You compare that to Sony’s presser, though? One that had Amir and Greg from Supergiant up on stage to display a console reveal trailer for Transistor? One that showed off Mercenary Kings? Had Divekick in the opening montage? Even briefly mentioning that Octodad is a thing? It was like the two companies were playing chess by mail and only one of them actually read the letters.

I don’t want to sit here and say that Sony inherently give more of a shit about fostering a DIY community than Microsoft. They’re not exactly about to put Even Cowgirls Bleed onto the Vita and pitch it as the explosive start of the Q3 release line-up. What they’ve smartly recognised instead is that there’s a low cost way to provide interesting new experiences and they’ve done everything they can to be receptive to passionate small creators.

Up at the start I could have easily said that my favourite moment was Sony revealing that they’re going to allow self publishing, which is a great in its own right, allowing for a lack of reliance on a model that isn’t necessarily conducive to greater success. It makes the platform a more viable option for teams that don’t want to get tied down in restrictive deals that potentially mean losing rights to their IP and not being able to have input on variable pricing.
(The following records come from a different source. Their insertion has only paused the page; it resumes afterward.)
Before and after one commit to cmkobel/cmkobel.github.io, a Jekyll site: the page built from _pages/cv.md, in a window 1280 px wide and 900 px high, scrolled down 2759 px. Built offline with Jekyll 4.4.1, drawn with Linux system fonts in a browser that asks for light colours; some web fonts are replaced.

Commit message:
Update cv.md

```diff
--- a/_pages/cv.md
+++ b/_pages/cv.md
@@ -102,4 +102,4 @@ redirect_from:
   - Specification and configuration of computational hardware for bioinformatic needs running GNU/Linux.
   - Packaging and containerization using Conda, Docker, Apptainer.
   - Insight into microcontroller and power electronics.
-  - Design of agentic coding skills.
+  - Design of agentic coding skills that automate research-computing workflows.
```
But it wasn’t. My favourite moment was knowing, absolutely knowing, that the Microsoft team don’t share that same perspective. That board rooms full of Men in suits costing 100 times the budget of Gunpoint have thrown around the word “Indie” as if it’s synonymous with “Vermin” or “Cock Wart”.

Indie games aren’t going to inform mass purchases of a Sony platform. The public at large don’t want to play Hohokum (I’m not even sure I do and this sort of shit is my job), but they’ve recognised that it’s a value add and easy to include. Microsoft haven’t recognised the necessity. It’s fantastic. What a shitshow.

[I played Hohokum. It is lovely – Ed.]

Oh, Also

If you are at Rezzed in Birmingham this weekend I will definitely hang out with you. I look like the guy in the photo somewhere on this page (I’m not going to be specific, Debbie likes her re-designs). [I really do – Ed.] I’ll be there working, by which I mean probably crying my eyes out playing That Dragon, Cancer or seeing what the fuck is even up with Gun Monkeys

Please stop me at any time on the show floor. I want to play a game of The Resistance with you. They’ll have a copy there. Let’s play it. Let’s play it together. I’m not a spy.